▸ Work order: Each line of the data holding "glmsingle" should be found and copied.

[Items from a data source]
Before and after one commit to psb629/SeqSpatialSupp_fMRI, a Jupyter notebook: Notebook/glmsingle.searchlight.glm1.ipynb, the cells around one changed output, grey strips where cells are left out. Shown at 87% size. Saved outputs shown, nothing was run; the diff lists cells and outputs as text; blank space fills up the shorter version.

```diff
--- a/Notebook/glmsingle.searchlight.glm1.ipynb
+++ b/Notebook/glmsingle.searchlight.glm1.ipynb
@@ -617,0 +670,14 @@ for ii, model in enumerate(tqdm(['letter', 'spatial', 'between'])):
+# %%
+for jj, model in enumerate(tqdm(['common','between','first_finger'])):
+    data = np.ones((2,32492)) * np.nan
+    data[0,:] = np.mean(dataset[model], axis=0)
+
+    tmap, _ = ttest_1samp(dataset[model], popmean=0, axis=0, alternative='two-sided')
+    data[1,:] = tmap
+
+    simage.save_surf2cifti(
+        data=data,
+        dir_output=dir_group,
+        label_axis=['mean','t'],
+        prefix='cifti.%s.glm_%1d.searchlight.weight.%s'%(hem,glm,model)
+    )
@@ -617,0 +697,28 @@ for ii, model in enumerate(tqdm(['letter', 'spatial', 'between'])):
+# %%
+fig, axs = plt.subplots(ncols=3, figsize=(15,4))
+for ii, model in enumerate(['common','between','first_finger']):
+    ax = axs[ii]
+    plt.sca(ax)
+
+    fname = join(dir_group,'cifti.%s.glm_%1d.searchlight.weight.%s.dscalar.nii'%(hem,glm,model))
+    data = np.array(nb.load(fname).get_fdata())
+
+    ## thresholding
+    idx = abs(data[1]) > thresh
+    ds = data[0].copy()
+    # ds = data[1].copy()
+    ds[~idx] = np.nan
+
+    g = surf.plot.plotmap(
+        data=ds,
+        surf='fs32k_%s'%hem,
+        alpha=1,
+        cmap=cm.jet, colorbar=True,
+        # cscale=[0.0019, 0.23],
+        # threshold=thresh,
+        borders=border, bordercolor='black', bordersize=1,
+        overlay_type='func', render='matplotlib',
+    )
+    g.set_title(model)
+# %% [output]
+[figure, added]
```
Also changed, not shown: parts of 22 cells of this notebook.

▸ Answer section:
Before and after one commit to psb629/SeqSpatialSupp_fMRI, a Jupyter notebook: Notebook/glmsingle.searchlight.glm1.ipynb, the cells around one changed output, grey strips where cells are left out. Shown at 87% size. Saved outputs shown, nothing was run; the diff lists cells and outputs as text; blank space fills up the shorter version.
--- a/Notebook/glmsingle.searchlight.glm1.ipynb
+++ b/Notebook/glmsingle.searchlight.glm1.ipynb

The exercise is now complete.